Cooking a meal over an open flame may conjure images of cowboys hanging out in the mountains. But the reality is a little more difficult when you're simultaneously dealing with flames, smoke, and clumsy and potentially unfamiliar utensils. So consider bringing a small camp stove, which focuses the heat into a smaller and more controllable area and is generally easier to cook on than an open flame. A stove also makes a great back-up, in case things get a little out of hand while you're making s'mores.
Prep for Poison Ivy
Few things ruin a camping trip faster—or make for a more uncomfortable vacation—than a run-in with a plant like poison ivy or poison oak. Teach your family what poison ivy and poison oak look like so they'll know what to keep an eye out for. Children will likely remember warnings like, "leaves of three, let it be," which refers to poison ivy's three shiny leaves. Other precautions include applying pre-exposure lotion and wearing protective clothing like long pants, long-sleeved shirts, boots, and socks.
If someone in your family makes contact with poison ivy or a similar plant, they should do their best to resist the urge to scratch—that furious itching can actually spread the problem to other parts of the body. Instead, soak the affected skin in cold water or cover with a wet compress, then apply an over-the-counter treatment such as calamine lotion.
After tending to the affected area, experts recommend wiping down everyone's clothes, shoes, and tools with water and rubbing alcohol to prevent further irritations.
Insuring Your Family
Before you pack up the tent, make sure you—and your family—are protected.

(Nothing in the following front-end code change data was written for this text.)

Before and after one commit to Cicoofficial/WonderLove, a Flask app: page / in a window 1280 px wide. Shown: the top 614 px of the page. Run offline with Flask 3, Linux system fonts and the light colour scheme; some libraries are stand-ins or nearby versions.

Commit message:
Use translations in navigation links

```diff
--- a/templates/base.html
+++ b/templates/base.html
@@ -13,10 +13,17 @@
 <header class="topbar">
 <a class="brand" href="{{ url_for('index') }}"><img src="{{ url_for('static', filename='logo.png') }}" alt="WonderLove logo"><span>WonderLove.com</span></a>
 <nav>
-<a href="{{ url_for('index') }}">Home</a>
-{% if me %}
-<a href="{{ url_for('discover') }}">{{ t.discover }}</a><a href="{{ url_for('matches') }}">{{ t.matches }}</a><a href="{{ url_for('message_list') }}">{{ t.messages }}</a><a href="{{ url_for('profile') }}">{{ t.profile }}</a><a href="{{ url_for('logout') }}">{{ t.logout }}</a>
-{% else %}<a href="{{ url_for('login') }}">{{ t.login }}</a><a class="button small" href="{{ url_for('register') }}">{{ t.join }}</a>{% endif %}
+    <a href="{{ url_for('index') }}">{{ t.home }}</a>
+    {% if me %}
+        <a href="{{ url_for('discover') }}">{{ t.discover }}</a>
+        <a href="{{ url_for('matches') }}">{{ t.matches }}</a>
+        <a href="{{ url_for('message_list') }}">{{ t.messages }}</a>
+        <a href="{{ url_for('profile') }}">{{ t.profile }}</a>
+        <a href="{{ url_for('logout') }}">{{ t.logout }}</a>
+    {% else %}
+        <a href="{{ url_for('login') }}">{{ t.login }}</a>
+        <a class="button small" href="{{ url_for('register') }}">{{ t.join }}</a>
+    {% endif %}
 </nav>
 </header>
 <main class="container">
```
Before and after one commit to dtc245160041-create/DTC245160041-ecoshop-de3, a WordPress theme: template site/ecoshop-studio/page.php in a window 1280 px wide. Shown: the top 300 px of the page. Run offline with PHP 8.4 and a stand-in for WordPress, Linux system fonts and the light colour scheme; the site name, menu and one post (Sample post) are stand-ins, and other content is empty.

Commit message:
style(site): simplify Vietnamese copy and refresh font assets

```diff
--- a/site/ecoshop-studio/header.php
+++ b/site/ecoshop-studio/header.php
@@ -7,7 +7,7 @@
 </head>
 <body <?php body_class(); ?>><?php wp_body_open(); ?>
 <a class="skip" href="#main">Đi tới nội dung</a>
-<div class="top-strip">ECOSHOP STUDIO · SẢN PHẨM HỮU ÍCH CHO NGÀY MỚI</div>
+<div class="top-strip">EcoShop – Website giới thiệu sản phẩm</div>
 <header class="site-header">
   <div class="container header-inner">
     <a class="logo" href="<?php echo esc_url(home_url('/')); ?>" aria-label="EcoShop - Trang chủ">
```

Just take a few minutes to get an easy no-obligation quote, call us at 1-800-ALLSTATE (1-800-255-7828), or find an agent near you to see how Allstate can help.
Published: June 2012